Task goal
What lines in this listing contain the string "bottom"? Report each one by copying it.

Data extracts

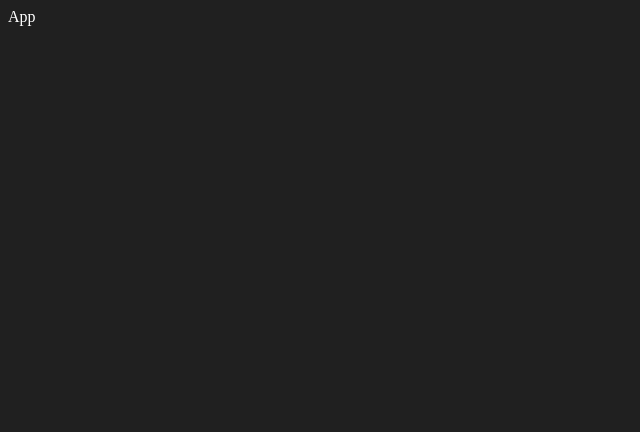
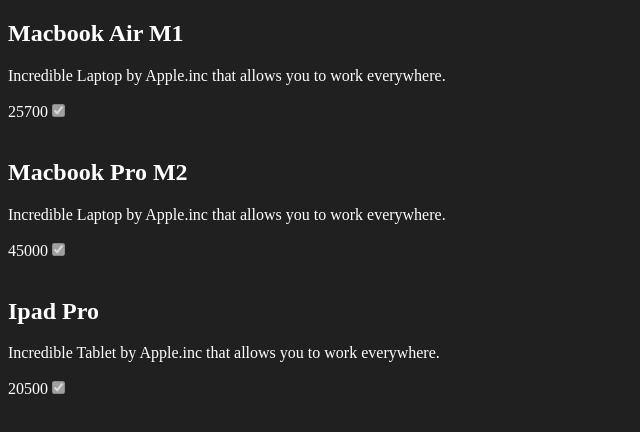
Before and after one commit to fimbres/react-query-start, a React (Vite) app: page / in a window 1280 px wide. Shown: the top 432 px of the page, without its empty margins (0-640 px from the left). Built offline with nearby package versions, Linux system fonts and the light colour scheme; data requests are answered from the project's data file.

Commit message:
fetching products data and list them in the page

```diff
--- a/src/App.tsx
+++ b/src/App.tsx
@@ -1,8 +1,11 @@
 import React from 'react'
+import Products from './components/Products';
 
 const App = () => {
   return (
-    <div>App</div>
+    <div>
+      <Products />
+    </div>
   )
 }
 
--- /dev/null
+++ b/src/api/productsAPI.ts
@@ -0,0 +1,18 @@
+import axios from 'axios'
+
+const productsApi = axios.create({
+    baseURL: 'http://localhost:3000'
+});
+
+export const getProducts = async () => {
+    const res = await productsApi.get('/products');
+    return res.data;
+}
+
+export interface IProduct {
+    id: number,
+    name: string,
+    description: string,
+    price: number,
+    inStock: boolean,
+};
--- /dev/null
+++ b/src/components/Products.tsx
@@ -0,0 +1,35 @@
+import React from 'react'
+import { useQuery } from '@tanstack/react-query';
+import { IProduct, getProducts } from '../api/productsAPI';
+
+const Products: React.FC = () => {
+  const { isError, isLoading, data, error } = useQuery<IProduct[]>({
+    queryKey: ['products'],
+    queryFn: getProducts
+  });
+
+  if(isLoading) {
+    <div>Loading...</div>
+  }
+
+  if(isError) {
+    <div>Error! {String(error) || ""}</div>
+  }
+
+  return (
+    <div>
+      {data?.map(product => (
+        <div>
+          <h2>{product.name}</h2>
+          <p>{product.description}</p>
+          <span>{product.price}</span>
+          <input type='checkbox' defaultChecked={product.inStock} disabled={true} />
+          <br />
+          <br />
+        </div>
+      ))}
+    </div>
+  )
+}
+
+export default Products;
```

--

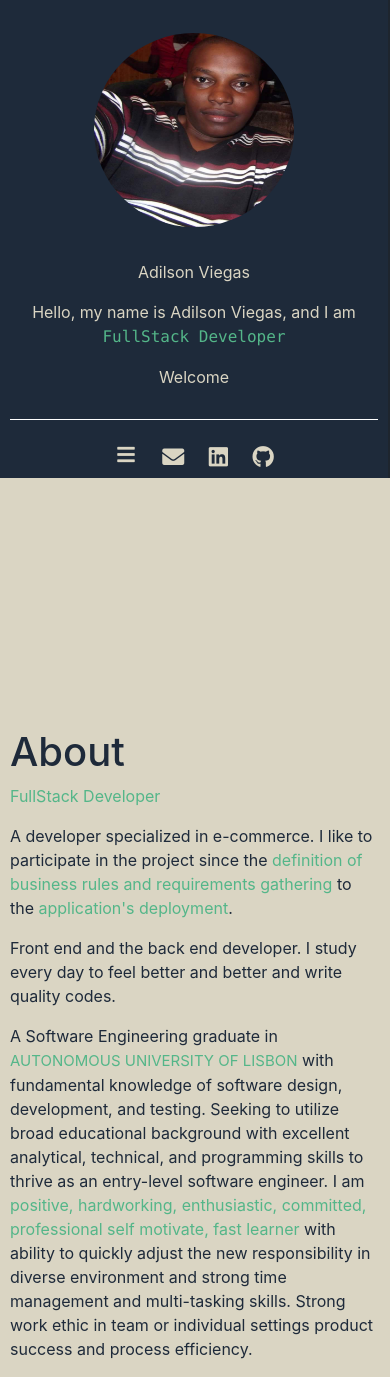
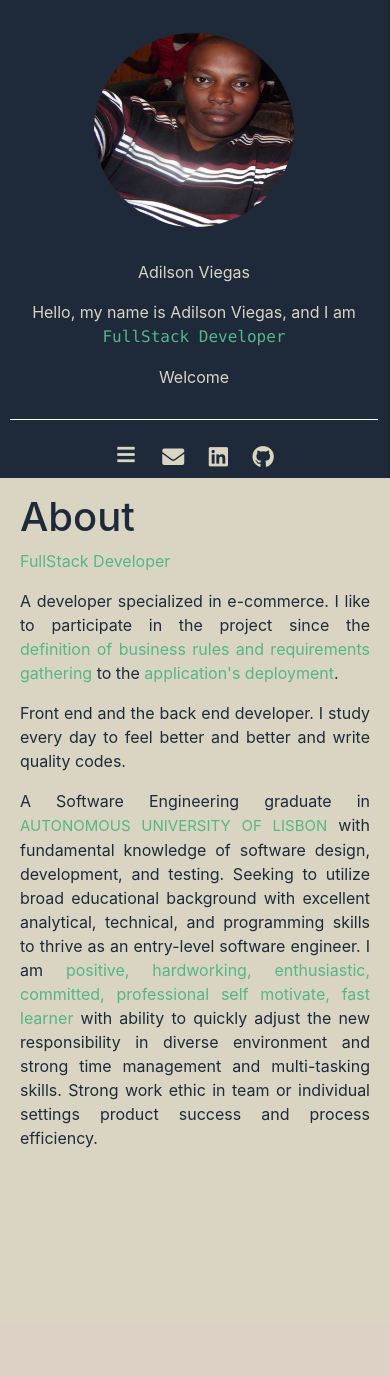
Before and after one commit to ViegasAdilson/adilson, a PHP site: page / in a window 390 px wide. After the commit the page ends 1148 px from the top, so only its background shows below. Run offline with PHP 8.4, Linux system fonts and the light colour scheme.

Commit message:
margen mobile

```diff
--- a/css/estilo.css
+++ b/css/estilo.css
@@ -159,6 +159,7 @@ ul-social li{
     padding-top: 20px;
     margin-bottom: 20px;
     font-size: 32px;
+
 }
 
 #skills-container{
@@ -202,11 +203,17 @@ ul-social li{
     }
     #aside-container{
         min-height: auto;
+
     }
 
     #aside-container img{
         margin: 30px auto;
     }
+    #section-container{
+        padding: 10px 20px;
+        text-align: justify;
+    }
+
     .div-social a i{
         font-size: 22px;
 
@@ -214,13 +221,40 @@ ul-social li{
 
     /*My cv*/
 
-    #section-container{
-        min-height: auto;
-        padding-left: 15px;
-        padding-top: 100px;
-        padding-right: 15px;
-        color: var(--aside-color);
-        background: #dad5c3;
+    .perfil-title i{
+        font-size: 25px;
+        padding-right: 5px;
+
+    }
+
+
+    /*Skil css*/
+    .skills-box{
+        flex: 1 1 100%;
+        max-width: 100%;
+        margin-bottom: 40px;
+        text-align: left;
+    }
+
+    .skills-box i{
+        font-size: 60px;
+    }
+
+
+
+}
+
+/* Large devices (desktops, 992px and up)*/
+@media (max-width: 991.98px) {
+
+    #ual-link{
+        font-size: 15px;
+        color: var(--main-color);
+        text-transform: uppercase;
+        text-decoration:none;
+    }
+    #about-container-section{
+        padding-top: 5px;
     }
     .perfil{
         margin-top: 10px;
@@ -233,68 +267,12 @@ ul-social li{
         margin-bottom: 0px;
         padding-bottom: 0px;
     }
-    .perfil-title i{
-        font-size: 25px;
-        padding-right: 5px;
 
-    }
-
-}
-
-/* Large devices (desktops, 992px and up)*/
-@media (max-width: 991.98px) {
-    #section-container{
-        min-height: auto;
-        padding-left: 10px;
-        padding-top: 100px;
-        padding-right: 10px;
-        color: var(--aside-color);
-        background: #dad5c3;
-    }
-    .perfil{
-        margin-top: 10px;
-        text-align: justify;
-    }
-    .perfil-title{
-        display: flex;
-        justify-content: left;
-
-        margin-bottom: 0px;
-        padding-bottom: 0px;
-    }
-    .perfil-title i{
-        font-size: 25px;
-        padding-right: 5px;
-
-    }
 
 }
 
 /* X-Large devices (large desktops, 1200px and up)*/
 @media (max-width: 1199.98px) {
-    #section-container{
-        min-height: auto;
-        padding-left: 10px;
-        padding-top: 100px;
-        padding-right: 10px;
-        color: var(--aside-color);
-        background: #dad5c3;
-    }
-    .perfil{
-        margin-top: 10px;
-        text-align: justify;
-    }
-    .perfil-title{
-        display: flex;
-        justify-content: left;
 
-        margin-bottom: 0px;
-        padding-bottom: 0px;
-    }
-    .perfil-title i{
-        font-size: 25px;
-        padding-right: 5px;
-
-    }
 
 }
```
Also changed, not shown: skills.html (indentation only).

Solved exercise
     margin-bottom: 20px;
+        margin-bottom: 40px;
         margin-bottom: 0px;
         padding-bottom: 0px;
-        margin-bottom: 0px;
-        padding-bottom: 0px;
-        margin-bottom: 0px;
-        padding-bottom: 0px;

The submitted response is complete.